Screenshot and code edit data
= Beginning of Section =

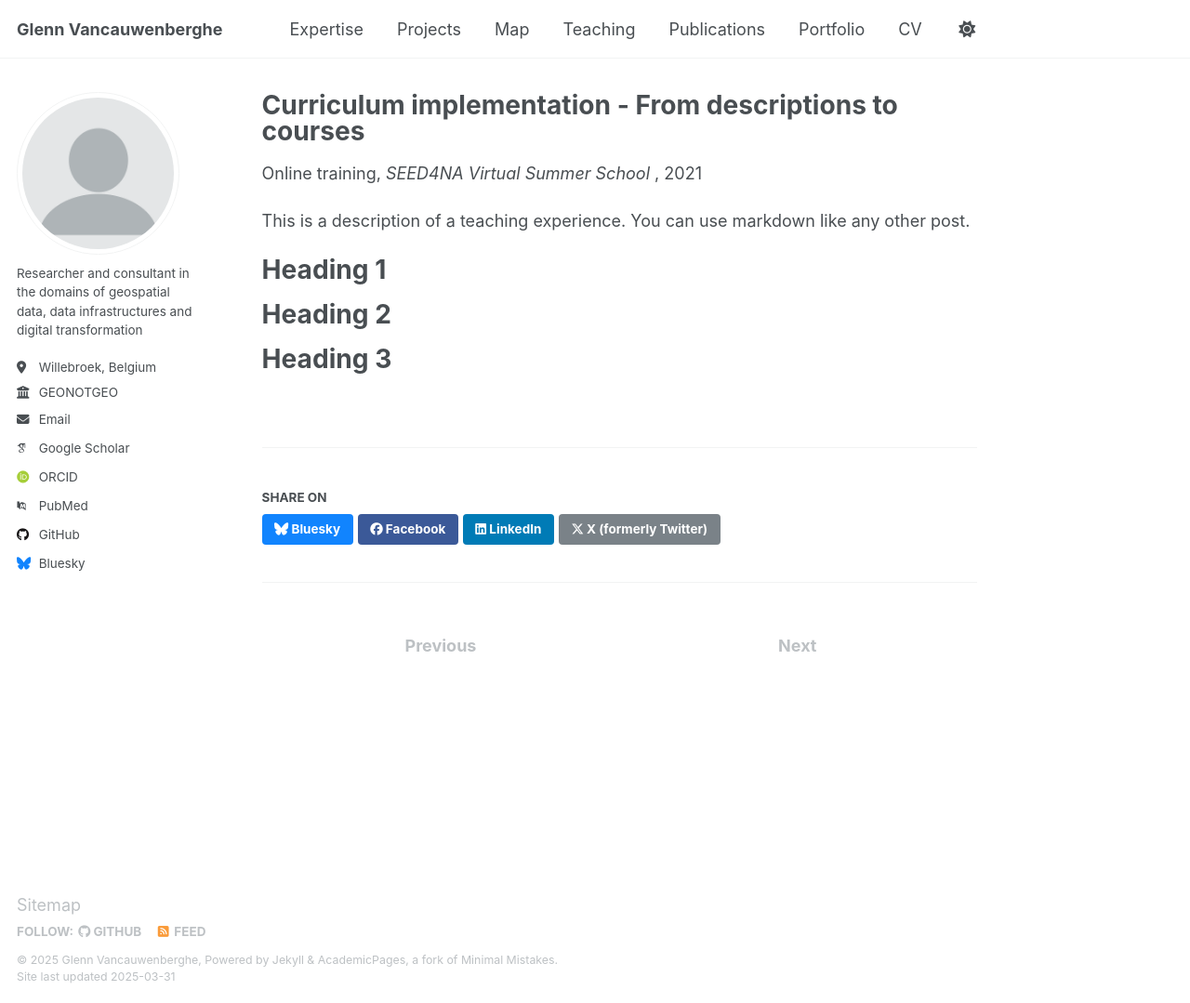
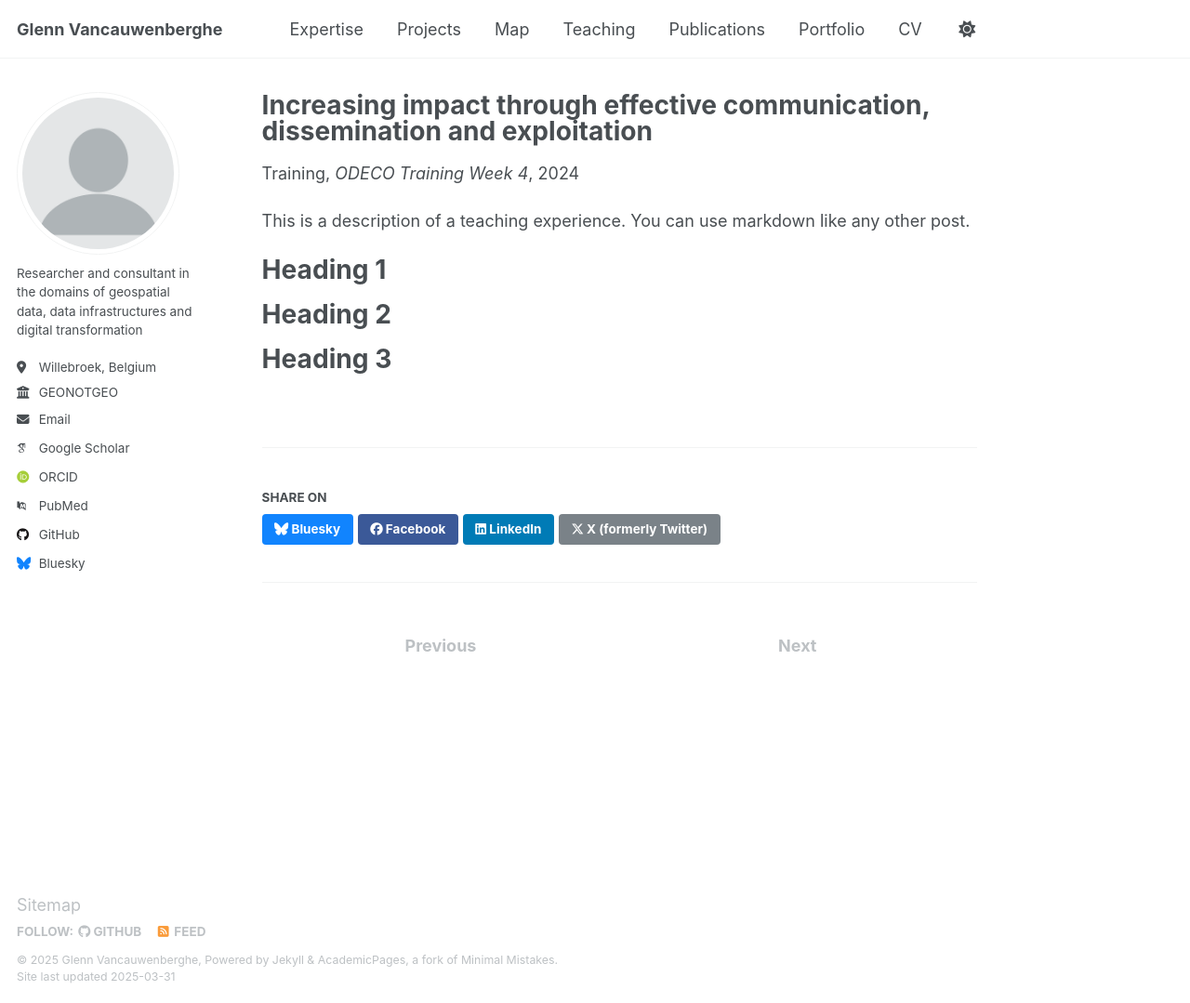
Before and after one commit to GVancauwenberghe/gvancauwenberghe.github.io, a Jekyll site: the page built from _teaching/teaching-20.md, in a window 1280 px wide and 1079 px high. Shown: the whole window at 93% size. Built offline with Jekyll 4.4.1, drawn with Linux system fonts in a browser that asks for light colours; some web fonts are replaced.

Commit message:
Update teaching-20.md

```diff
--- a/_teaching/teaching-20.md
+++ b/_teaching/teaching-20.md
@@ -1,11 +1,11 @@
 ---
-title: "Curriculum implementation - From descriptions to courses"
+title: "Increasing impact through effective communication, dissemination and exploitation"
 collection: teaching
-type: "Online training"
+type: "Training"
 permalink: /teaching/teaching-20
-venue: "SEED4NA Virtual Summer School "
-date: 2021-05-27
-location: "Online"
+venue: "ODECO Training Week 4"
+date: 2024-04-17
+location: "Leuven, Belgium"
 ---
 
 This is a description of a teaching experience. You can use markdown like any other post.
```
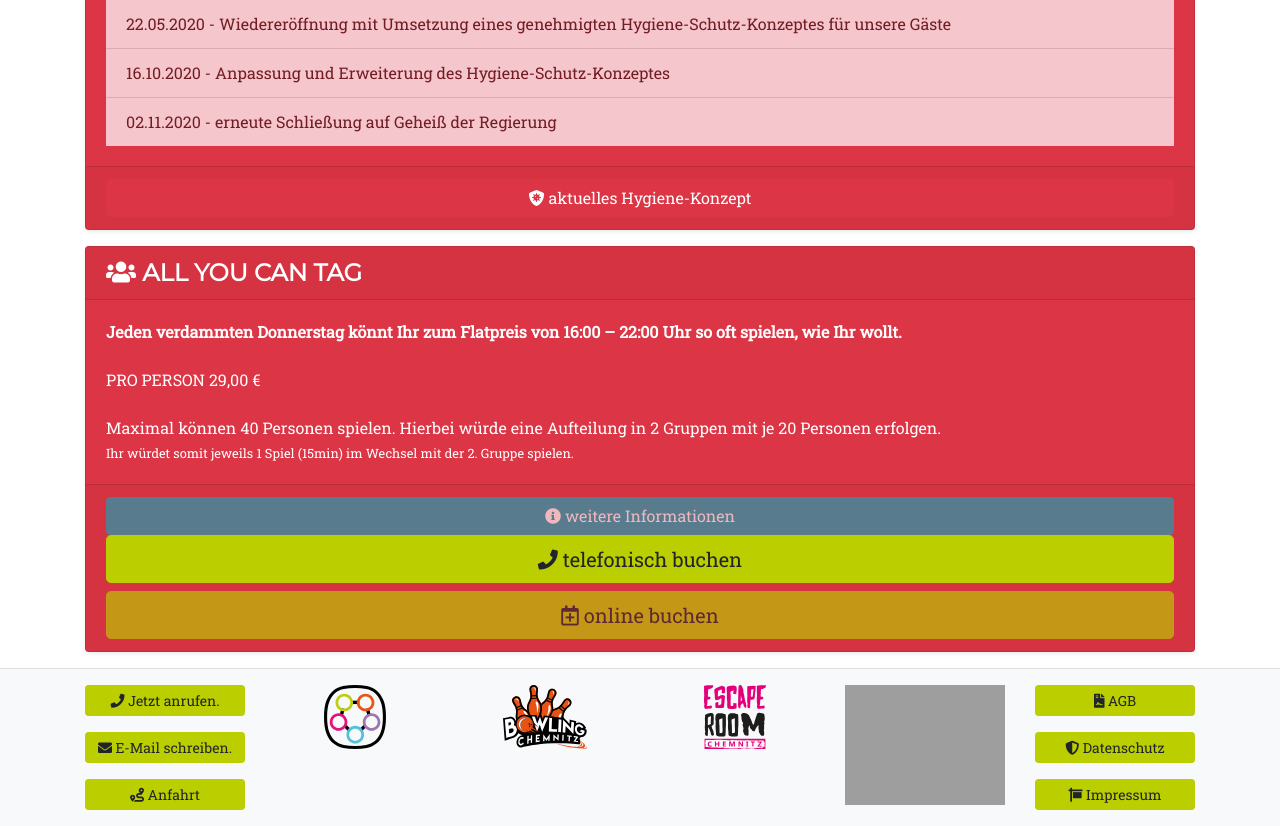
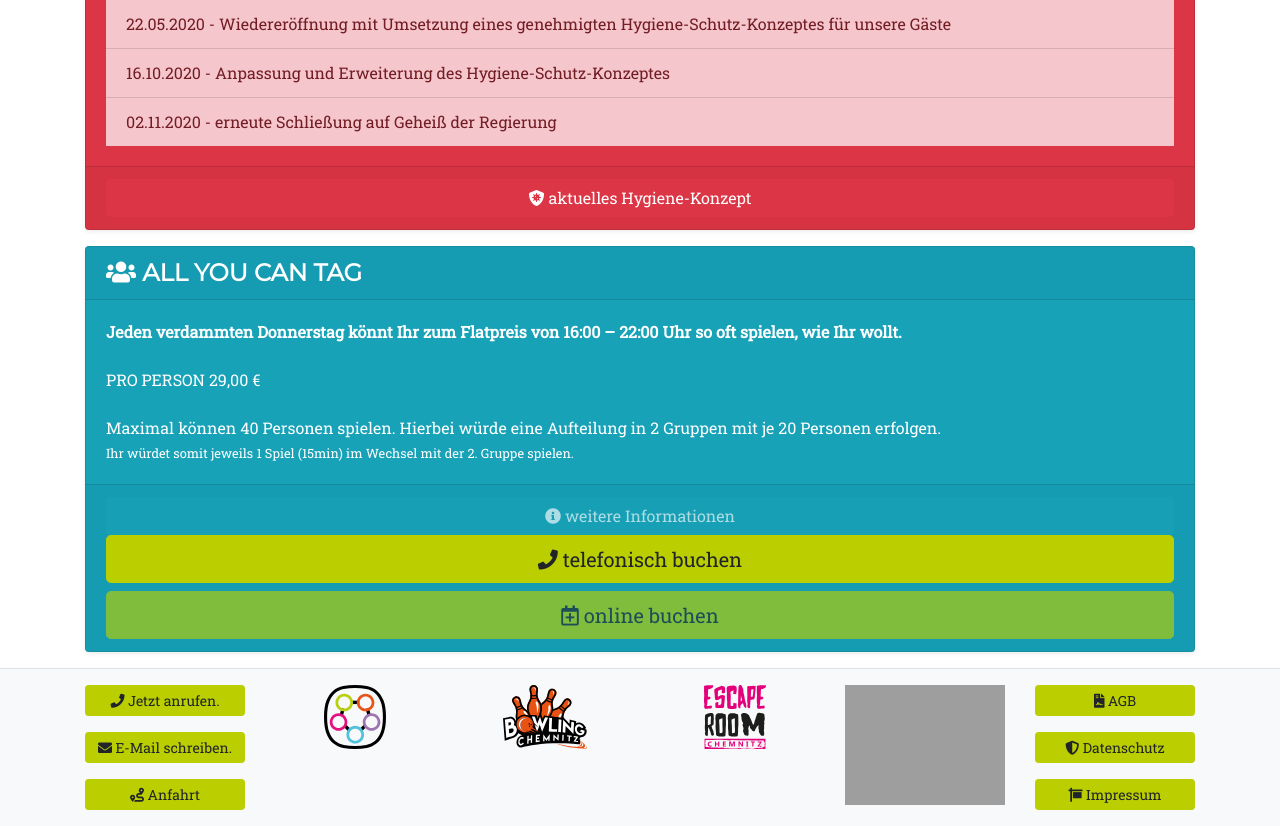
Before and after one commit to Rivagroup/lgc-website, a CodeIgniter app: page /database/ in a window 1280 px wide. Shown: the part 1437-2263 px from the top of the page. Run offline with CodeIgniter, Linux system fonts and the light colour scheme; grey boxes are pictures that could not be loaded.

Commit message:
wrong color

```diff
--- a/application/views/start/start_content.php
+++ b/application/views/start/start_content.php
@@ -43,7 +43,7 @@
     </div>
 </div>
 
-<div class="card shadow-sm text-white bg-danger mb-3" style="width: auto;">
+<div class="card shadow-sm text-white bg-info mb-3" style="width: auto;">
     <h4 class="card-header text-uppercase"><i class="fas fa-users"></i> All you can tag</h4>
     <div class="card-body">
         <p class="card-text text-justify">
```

= End of Section =

*Directions for this task:* A verbatim reproduction of each entry is expected, with every picture omitted.

*Written response:*
Before and after one commit to GVancauwenberghe/gvancauwenberghe.github.io, a Jekyll site: the page built from _teaching/teaching-20.md, in a window 1280 px wide and 1079 px high. Shown: the whole window at 93% size. Built offline with Jekyll 4.4.1, drawn with Linux system fonts in a browser that asks for light colours; some web fonts are replaced.

Commit message:
Update teaching-20.md

```diff
--- a/_teaching/teaching-20.md
+++ b/_teaching/teaching-20.md
@@ -1,11 +1,11 @@
 ---
-title: "Curriculum implementation - From descriptions to courses"
+title: "Increasing impact through effective communication, dissemination and exploitation"
 collection: teaching
-type: "Online training"
+type: "Training"
 permalink: /teaching/teaching-20
-venue: "SEED4NA Virtual Summer School "
-date: 2021-05-27
-location: "Online"
+venue: "ODECO Training Week 4"
+date: 2024-04-17
+location: "Leuven, Belgium"
 ---
 
 This is a description of a teaching experience. You can use markdown like any other post.
```
Before and after one commit to Rivagroup/lgc-website, a CodeIgniter app: page /database/ in a window 1280 px wide. Shown: the part 1437-2263 px from the top of the page. Run offline with CodeIgniter, Linux system fonts and the light colour scheme; grey boxes are pictures that could not be loaded.

Commit message:
wrong color

```diff
--- a/application/views/start/start_content.php
+++ b/application/views/start/start_content.php
@@ -43,7 +43,7 @@
     </div>
 </div>
 
-<div class="card shadow-sm text-white bg-danger mb-3" style="width: auto;">
+<div class="card shadow-sm text-white bg-info mb-3" style="width: auto;">
     <h4 class="card-header text-uppercase"><i class="fas fa-users"></i> All you can tag</h4>
     <div class="card-body">
         <p class="card-text text-justify">
```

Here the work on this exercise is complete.